A musical feast that infuses light into the darkest days of the year, Still on the Hill, surprises both new and returning audiences in a show rich with supporting artists and originality that will blow your stockings off.
This year’s fare, which is called the Ho Ho Hoedown, will include harmonies by the talented Darlene and new songs from Still on the Hill’s upcoming 2008 Ozark CD, which is a collection of original songs that chronicle the lives of Ozark hill people.
This year, while performing in Batesville, Kelly and Donna were introduced to Clara Byler, he “Mug Tree Lady” who, while she cared for her dying son, created folk art in her white picket fenced front yard by nailing coffee mugs up down and all around a huge oak tree.
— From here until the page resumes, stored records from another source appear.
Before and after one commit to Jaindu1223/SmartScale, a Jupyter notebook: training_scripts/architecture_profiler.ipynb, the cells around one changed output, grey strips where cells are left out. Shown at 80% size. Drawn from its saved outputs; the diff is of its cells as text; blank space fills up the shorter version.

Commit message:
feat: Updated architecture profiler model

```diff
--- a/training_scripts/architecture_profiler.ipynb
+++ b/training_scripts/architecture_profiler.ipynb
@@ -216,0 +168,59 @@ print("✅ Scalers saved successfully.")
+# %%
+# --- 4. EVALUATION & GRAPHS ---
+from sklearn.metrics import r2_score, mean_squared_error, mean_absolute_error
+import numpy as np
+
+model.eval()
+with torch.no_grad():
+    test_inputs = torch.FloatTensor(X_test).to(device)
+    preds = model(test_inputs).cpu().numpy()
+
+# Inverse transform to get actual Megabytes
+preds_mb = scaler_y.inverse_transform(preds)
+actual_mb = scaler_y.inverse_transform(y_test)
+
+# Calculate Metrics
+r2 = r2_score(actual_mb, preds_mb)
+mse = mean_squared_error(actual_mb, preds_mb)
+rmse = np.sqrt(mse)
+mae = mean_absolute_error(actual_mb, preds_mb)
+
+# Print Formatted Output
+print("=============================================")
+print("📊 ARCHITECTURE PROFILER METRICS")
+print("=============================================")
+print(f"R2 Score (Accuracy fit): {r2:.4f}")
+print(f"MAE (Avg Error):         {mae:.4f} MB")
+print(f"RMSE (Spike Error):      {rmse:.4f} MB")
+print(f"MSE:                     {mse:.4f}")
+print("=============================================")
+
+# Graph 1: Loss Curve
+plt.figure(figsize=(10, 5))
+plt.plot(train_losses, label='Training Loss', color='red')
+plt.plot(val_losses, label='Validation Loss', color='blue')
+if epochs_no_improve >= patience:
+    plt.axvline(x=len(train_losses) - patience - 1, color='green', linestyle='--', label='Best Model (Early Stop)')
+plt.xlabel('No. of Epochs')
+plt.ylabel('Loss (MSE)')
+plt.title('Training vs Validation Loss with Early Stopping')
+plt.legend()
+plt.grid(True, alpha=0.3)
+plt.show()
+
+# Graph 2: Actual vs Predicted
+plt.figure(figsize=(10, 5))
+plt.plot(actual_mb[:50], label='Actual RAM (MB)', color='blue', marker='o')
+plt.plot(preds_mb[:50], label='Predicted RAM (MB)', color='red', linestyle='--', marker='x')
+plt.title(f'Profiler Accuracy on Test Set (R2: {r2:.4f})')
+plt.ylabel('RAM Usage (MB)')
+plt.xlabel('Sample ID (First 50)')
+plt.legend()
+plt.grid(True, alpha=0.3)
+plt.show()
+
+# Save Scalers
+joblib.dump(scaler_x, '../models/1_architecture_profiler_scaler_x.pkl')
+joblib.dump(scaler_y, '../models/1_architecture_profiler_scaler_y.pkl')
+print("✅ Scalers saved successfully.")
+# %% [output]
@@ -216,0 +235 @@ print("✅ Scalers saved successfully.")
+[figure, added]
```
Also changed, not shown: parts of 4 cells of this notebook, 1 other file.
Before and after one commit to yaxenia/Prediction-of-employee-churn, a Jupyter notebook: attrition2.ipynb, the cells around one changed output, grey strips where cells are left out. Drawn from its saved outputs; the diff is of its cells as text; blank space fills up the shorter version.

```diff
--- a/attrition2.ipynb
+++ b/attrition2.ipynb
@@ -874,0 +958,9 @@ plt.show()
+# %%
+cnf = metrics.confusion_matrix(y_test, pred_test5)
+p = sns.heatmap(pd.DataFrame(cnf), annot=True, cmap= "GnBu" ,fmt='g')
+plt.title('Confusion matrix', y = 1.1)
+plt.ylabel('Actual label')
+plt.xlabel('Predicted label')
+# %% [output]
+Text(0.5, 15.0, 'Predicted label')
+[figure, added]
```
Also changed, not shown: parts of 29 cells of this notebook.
Donna penned the following song and sent it to Clara.
Mug Tree Lady
For Clara of Batesville
Idle hands are the devil’s workshop,
I needed something to fill my days up,
to keep me from crying, when my son was dyin’
So I pounded nails, into a tree trunk,
on each one I hung me a special coffee cup.
It may sound crazy but it kept me sane
now the Mug Tree Lady is my nickname
So let me pour you some sweet Iced Tea
and I’ll tell you my whole story
So far I’ve got Five Hundred and Three,
coffee cups nailed to my tree.
Once a house wren made a nest,
in the mug that I loved best.
Every one has wit and wisdom,
wish you’d take the time to read ‘em.
Every winter I take ‘em down,
put ‘em away till spring comes round.
Sip your iced tea slowly…
and I’ll tell you another story
My first husband was a preacher man,
a Go-Go girl led him off the path.
The second man I married, he’s now dead and buried.
I’m all alone except for my neighbors,
they make me feel just a little bit safer,
when folks like you stop by to visit me,
me and my ole Mug Tree
I left out an important part of the story…you see
My sweet son had HIV…bought his own tombstone
kept it in his yard till his dying day,
raising Aids Awareness in his own strange way.
‘Cuz some of the folks from the hills around here
Still live in ignorance and fear.
We refused to be invisible…my Mug Tree is a symbol.
Thanks so much for the special coffee cup,
I love the red ribbon on the front.
I’ll hang it up for folks to see, when they visit me
and my Mug Tree.
Sip your iced tea slowly…
and I’ll tell you another story
A friendship was forged and Clara will attend this year’s concert, which will benefit a project called Restore Humanity. Clara has chosen 20 Christmas mugs from her tree which will be sold at the concert to help Restore Humanity build an orphanage in Kenya for children, many of whom have AIDS or have been orphaned by AIDS.
Still on the Hill intertwines, like Ozark grapevines, their music and love of this seemingly tired old world. The tendrils of these vines, this year, reach from the mug tree lady’s front yard into the lives of Kenyan children. And, into your hearts if you attend the Ho Ho Hoedown at 8 p.m. Saturday at GoodFolk. Reservations are a must. Call 521-1812.